Records from a collection:

§ §

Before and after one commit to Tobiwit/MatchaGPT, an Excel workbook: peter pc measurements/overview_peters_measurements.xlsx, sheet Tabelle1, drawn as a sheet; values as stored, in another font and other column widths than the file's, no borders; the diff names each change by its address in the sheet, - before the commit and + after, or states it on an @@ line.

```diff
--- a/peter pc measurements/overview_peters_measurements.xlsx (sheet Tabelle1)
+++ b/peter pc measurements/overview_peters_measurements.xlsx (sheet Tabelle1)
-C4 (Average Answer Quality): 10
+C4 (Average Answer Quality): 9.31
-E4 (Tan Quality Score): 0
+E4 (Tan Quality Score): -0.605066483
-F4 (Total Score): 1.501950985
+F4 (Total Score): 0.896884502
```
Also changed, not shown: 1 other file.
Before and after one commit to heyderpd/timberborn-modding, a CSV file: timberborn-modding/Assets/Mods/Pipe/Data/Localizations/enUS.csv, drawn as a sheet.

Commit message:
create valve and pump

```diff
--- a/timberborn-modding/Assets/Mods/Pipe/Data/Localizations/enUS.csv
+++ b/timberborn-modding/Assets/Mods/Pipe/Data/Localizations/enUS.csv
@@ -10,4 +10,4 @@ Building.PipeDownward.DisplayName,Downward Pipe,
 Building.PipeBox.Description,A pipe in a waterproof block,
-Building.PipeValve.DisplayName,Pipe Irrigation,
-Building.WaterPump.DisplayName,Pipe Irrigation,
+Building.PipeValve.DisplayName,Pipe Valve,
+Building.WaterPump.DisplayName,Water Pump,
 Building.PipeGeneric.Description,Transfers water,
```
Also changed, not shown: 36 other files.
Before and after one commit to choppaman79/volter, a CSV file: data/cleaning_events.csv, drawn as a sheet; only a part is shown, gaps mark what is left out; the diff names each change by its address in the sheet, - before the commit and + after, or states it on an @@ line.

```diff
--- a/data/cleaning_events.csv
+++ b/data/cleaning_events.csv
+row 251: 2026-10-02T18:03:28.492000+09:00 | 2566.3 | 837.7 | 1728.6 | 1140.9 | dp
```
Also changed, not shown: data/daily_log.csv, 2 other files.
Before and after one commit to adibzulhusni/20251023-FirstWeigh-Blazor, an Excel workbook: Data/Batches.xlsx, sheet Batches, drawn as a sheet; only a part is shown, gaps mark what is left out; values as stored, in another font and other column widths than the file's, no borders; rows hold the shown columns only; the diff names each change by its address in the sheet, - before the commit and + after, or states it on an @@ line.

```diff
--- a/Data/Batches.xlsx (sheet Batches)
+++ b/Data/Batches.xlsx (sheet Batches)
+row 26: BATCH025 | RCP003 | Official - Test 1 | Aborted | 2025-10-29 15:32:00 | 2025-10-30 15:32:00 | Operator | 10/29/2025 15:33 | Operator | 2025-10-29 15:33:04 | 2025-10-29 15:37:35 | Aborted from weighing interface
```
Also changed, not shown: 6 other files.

§ §

→ **EXERCISE DESCRIPTION**
Output all of the entries without altering a single word.

→ **WRITTEN SOLUTION**
Before and after one commit to Tobiwit/MatchaGPT, an Excel workbook: peter pc measurements/overview_peters_measurements.xlsx, sheet Tabelle1, drawn as a sheet; values as stored, in another font and other column widths than the file's, no borders; the diff names each change by its address in the sheet, - before the commit and + after, or states it on an @@ line.

```diff
--- a/peter pc measurements/overview_peters_measurements.xlsx (sheet Tabelle1)
+++ b/peter pc measurements/overview_peters_measurements.xlsx (sheet Tabelle1)
-C4 (Average Answer Quality): 10
+C4 (Average Answer Quality): 9.31
-E4 (Tan Quality Score): 0
+E4 (Tan Quality Score): -0.605066483
-F4 (Total Score): 1.501950985
+F4 (Total Score): 0.896884502
```
Also changed, not shown: 1 other file.
Before and after one commit to heyderpd/timberborn-modding, a CSV file: timberborn-modding/Assets/Mods/Pipe/Data/Localizations/enUS.csv, drawn as a sheet.

Commit message:
create valve and pump

```diff
--- a/timberborn-modding/Assets/Mods/Pipe/Data/Localizations/enUS.csv
+++ b/timberborn-modding/Assets/Mods/Pipe/Data/Localizations/enUS.csv
@@ -10,4 +10,4 @@ Building.PipeDownward.DisplayName,Downward Pipe,
 Building.PipeBox.Description,A pipe in a waterproof block,
-Building.PipeValve.DisplayName,Pipe Irrigation,
-Building.WaterPump.DisplayName,Pipe Irrigation,
+Building.PipeValve.DisplayName,Pipe Valve,
+Building.WaterPump.DisplayName,Water Pump,
 Building.PipeGeneric.Description,Transfers water,
```
Also changed, not shown: 36 other files.
Before and after one commit to choppaman79/volter, a CSV file: data/cleaning_events.csv, drawn as a sheet; only a part is shown, gaps mark what is left out; the diff names each change by its address in the sheet, - before the commit and + after, or states it on an @@ line.

```diff
--- a/data/cleaning_events.csv
+++ b/data/cleaning_events.csv
+row 251: 2026-10-02T18:03:28.492000+09:00 | 2566.3 | 837.7 | 1728.6 | 1140.9 | dp
```
Also changed, not shown: data/daily_log.csv, 2 other files.
Before and after one commit to adibzulhusni/20251023-FirstWeigh-Blazor, an Excel workbook: Data/Batches.xlsx, sheet Batches, drawn as a sheet; only a part is shown, gaps mark what is left out; values as stored, in another font and other column widths than the file's, no borders; rows hold the shown columns only; the diff names each change by its address in the sheet, - before the commit and + after, or states it on an @@ line.

```diff
--- a/Data/Batches.xlsx (sheet Batches)
+++ b/Data/Batches.xlsx (sheet Batches)
+row 26: BATCH025 | RCP003 | Official - Test 1 | Aborted | 2025-10-29 15:32:00 | 2025-10-30 15:32:00 | Operator | 10/29/2025 15:33 | Operator | 2025-10-29 15:33:04 | 2025-10-29 15:37:35 | Aborted from weighing interface
```
Also changed, not shown: 6 other files.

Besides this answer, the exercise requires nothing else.